3 Reasons In-Memory Computing Is Essential for Microservices

The more advanced in-memory platforms support high-performance multiregion global architectures. This enables zero-downtime business operations via a high-performance shared memory layer that supports them. This also simplifies scaling up these services to more fully leverage the promise of cloud native and serverless. They also provide features such as automated disaster recovery, zero down-time code deployments (blue-green deployments), rolling product upgrades, as well as tools to integrate these seamlessly into modern cloud DevOps automation tools and new AIOps tools that help monitor these architectures and deliver auto-scaling and autonomous troubleshooting. For a concrete example of how these could be employed, imagine having many microservices in an online shopping application These include separate capabilities that power browsing for products, adding and removing items from a shopping cart and so on. More so, each one of these microservices can be somewhat independent from one another. But, some actions like checking out, fulfillment and shipping may require multistep orchestration and some roll-back behavior.

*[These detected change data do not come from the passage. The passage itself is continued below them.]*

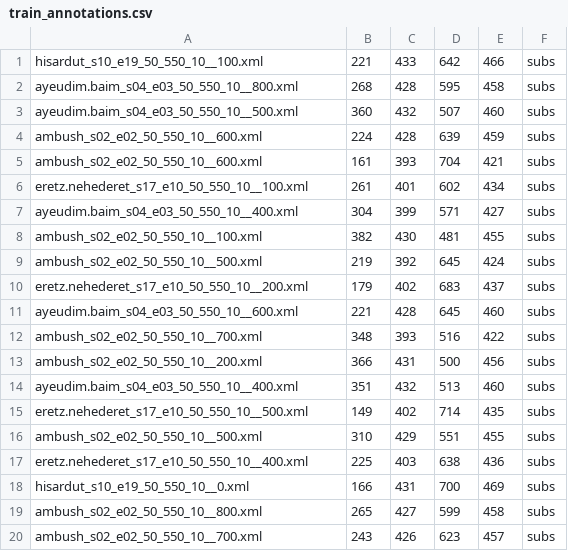
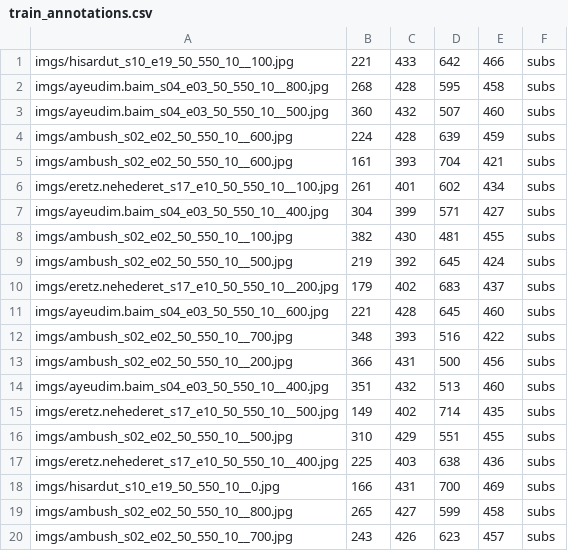
Before and after one commit to edend10/tf-retinanet, a CSV file: datasets/example1/train_annotations.csv, drawn as a sheet.

```diff
--- a/datasets/example1/train_annotations.csv
+++ b/datasets/example1/train_annotations.csv
@@ -1,20 +1,20 @@
-hisardut_s10_e19_50_550_10__100.xml,221,433,642,466,subs
-ayeudim.baim_s04_e03_50_550_10__800.xml,268,428,595,458,subs
-ayeudim.baim_s04_e03_50_550_10__500.xml,360,432,507,460,subs
-ambush_s02_e02_50_550_10__600.xml,224,428,639,459,subs
-ambush_s02_e02_50_550_10__600.xml,161,393,704,421,subs
-eretz.nehederet_s17_e10_50_550_10__100.xml,261,401,602,434,subs
-ayeudim.baim_s04_e03_50_550_10__400.xml,304,399,571,427,subs
-ambush_s02_e02_50_550_10__100.xml,382,430,481,455,subs
-ambush_s02_e02_50_550_10__500.xml,219,392,645,424,subs
-eretz.nehederet_s17_e10_50_550_10__200.xml,179,402,683,437,subs
-ayeudim.baim_s04_e03_50_550_10__600.xml,221,428,645,460,subs
-ambush_s02_e02_50_550_10__700.xml,348,393,516,422,subs
-ambush_s02_e02_50_550_10__200.xml,366,431,500,456,subs
-ayeudim.baim_s04_e03_50_550_10__400.xml,351,432,513,460,subs
-eretz.nehederet_s17_e10_50_550_10__500.xml,149,402,714,435,subs
-ambush_s02_e02_50_550_10__500.xml,310,429,551,455,subs
-eretz.nehederet_s17_e10_50_550_10__400.xml,225,403,638,436,subs
-hisardut_s10_e19_50_550_10__0.xml,166,431,700,469,subs
-ambush_s02_e02_50_550_10__800.xml,265,427,599,458,subs
-ambush_s02_e02_50_550_10__700.xml,243,426,623,457,subs
+imgs/hisardut_s10_e19_50_550_10__100.jpg,221,433,642,466,subs
+imgs/ayeudim.baim_s04_e03_50_550_10__800.jpg,268,428,595,458,subs
+imgs/ayeudim.baim_s04_e03_50_550_10__500.jpg,360,432,507,460,subs
+imgs/ambush_s02_e02_50_550_10__600.jpg,224,428,639,459,subs
+imgs/ambush_s02_e02_50_550_10__600.jpg,161,393,704,421,subs
+imgs/eretz.nehederet_s17_e10_50_550_10__100.jpg,261,401,602,434,subs
+imgs/ayeudim.baim_s04_e03_50_550_10__400.jpg,304,399,571,427,subs
+imgs/ambush_s02_e02_50_550_10__100.jpg,382,430,481,455,subs
+imgs/ambush_s02_e02_50_550_10__500.jpg,219,392,645,424,subs
+imgs/eretz.nehederet_s17_e10_50_550_10__200.jpg,179,402,683,437,subs
+imgs/ayeudim.baim_s04_e03_50_550_10__600.jpg,221,428,645,460,subs
+imgs/ambush_s02_e02_50_550_10__700.jpg,348,393,516,422,subs
+imgs/ambush_s02_e02_50_550_10__200.jpg,366,431,500,456,subs
+imgs/ayeudim.baim_s04_e03_50_550_10__400.jpg,351,432,513,460,subs
+imgs/eretz.nehederet_s17_e10_50_550_10__500.jpg,149,402,714,435,subs
+imgs/ambush_s02_e02_50_550_10__500.jpg,310,429,551,455,subs
+imgs/eretz.nehederet_s17_e10_50_550_10__400.jpg,225,403,638,436,subs
+imgs/hisardut_s10_e19_50_550_10__0.jpg,166,431,700,469,subs
+imgs/ambush_s02_e02_50_550_10__800.jpg,265,427,599,458,subs
+imgs/ambush_s02_e02_50_550_10__700.jpg,243,426,623,457,subs
```
Also changed, not shown: datasets/example1/test_annotations.csv.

Keeping your data safe from hackers while working from home

One of the big changes the move towards remote working has brought about is removing employees from the protection of the corporate firewall. Working from inside the office provides people with anti-virus and other protections that can help to filter out some attacks. Now, instead of this, many people are working from their own computer from their homes, where they may not have anti-virus at all – and their home router won't provide a robust defence against attackers like a corporate firewall would. Criminals know this and are looking to take advantage with cyberattacks, especially when people – rushed off their feet while balancing working from home with the rest of their life – might unintentionally click on a phishing link or respond to a request that appears to come from a colleague but is actually a cyber criminal. "Humans are are ultimately fallible. Unfortunately it's the organic matter behind the keyboard, which is often the vulnerable part of the loop," says Troy Hunt, creator of HaveIBeenPwned and digital advisor to Nord Security. 

Booking.Com's GDPR Fine Should Serve as 'Wake-Up Call'

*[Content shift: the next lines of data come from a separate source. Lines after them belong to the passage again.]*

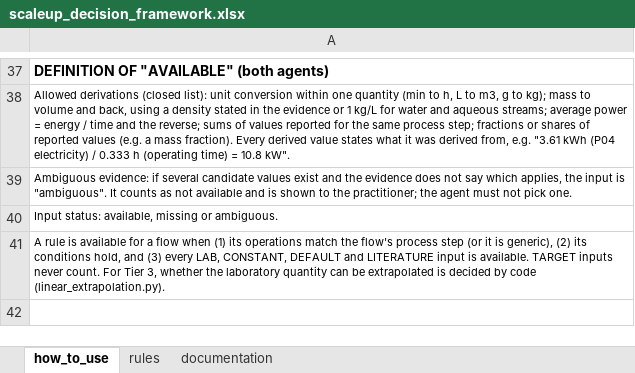
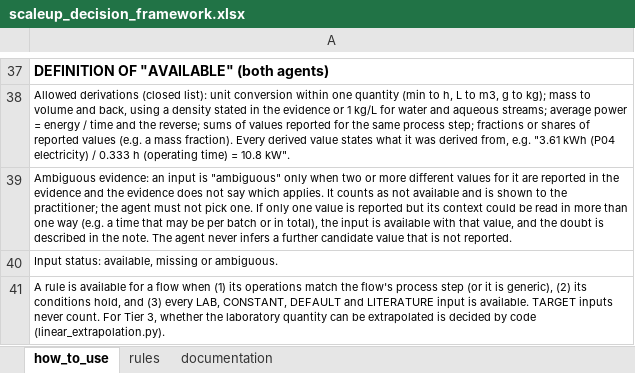
Before and after one commit to janecww/exante-agents, an Excel workbook: src/skills/scaleup_decision_framework.xlsx, sheet how_to_use, drawn as a sheet; only a part is shown, gaps mark what is left out; the shorter side is filled out with more unchanged rows; values as stored, in another font and other column widths than the file's, no borders; the diff names each change by its address in the sheet, - before the commit and + after, or states it on an @@ line.

Commit message:
Definition: ambiguous only when two or more values are reported
In the 8 Nov baseline run the two agents disagreed on P04: one inferred
a second possible ultrasonication time (6 x 20 min) from the six batch
volumes and marked time and power ambiguous; the other used the reported
20 min. The definition did not say whether an inferred candidate counts.
Now an input is ambiguous only when two or more different values are
reported; a single reported value with an uncertain context is available,
with the doubt described in the note, and no candidate may be inferred.
The how_to_use sheet says the same.

```diff
--- a/src/skills/scaleup_decision_framework.xlsx (sheet how_to_use)
+++ b/src/skills/scaleup_decision_framework.xlsx (sheet how_to_use)
-A39: Ambiguous evidence: if several candidate values exist and the evidence does not say which applies, the input is "ambiguous". It counts as not available and is shown to the practitioner; the agent must not pick one.
+A39: Ambiguous evidence: an input is "ambiguous" only when two or more different values for it are reported in the evidence and the evidence does not say which applies. It counts as not available and is shown to the practitioner; the agent must not pick one. If only one value is reported but its context could be read in more than one way (e.g. a time that may be per batch or in total), the input is available with that value, and the doubt is described in the note. The agent never infers a further candidate value that is not reported.
```
Also changed, not shown: 2 other files.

While the incident itself was troubling, the Dutch Data Protection Authority called out Booking.com for its response to the breach. The company, according to the report, first found out about the security lapse on Jan. 13, 2019, but waited until Feb. 7 of that year to alert authorities. Under GDPR rules, organizations must report a breach within 72 hours of its occurrence. By the time Booking.com notified the Dutch Data Protection Authority, more than 20 days had elapsed. Monique Verdier, the vice president of the Dutch privacy watchdog, noted in the report that the delay in reporting the incident could have put additional customers at risk and showed a disregard for their data. "That speed is very important for the victims of a leak," Verdier said. "After such a report, the AP can, among other things, order a company to immediately warn affected customers. In this way, for example, to prevent criminals from having weeks to continue trying to defraud customers." A spokesman for the company could not be immediately reached for comment on Friday, but the report notes that Booking.com would not appeal the fine.

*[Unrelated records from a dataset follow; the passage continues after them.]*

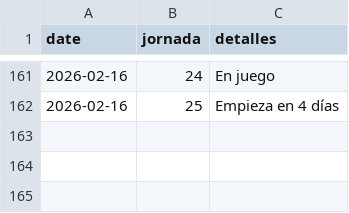
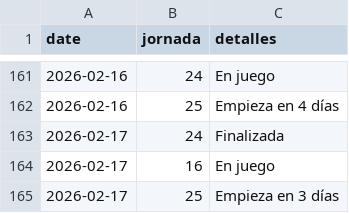
Before and after one commit to javica98/MisterFantasy_analytics, a CSV file: data/processed/jornadas.csv, drawn as a sheet; only a part is shown, gaps mark what is left out.

```diff
--- a/data/processed/jornadas.csv
+++ b/data/processed/jornadas.csv
@@ -162 +162,4 @@ date,jornada,detalles
 2026-02-16,25,Empieza en 4 días
+2026-02-17,24,Finalizada
+2026-02-17,16,En juego
+2026-02-17,25,Empieza en 3 días
```
Also changed, not shown: data/processed/gameweek.csv, data/processed/ganancias.csv, 6 other files.
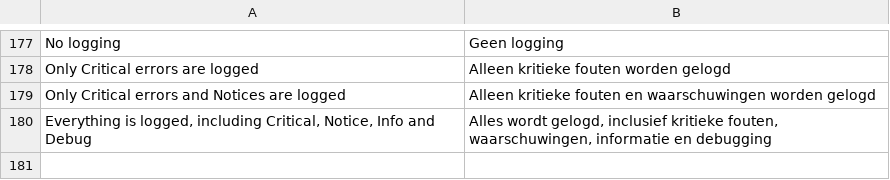
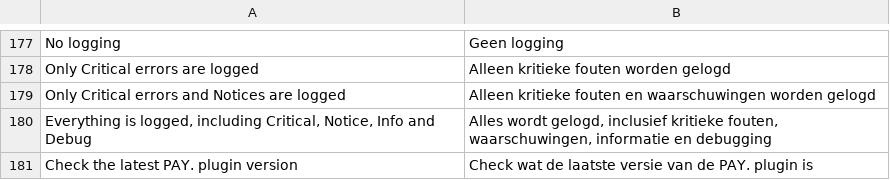
Before and after one commit to paynl/magento2-plugin, a CSV file: i18n/nl_NL.csv, drawn as a sheet; only a part is shown, gaps mark what is left out; the diff names each change by its address in the sheet, - before the commit and + after, or states it on an @@ line.

```diff
--- a/i18n/nl_NL.csv
+++ b/i18n/nl_NL.csv
+row 181: Check the latest PAY. plugin version | Check wat de laatste versie van de PAY. plugin is
```
Also changed, not shown: i18n/en_US.csv, 3 other files.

Quote for the day:

"Enjoy the little things, for one day you may look back and realize they were the big things." -- Robert Brault

No comments:

Post a Comment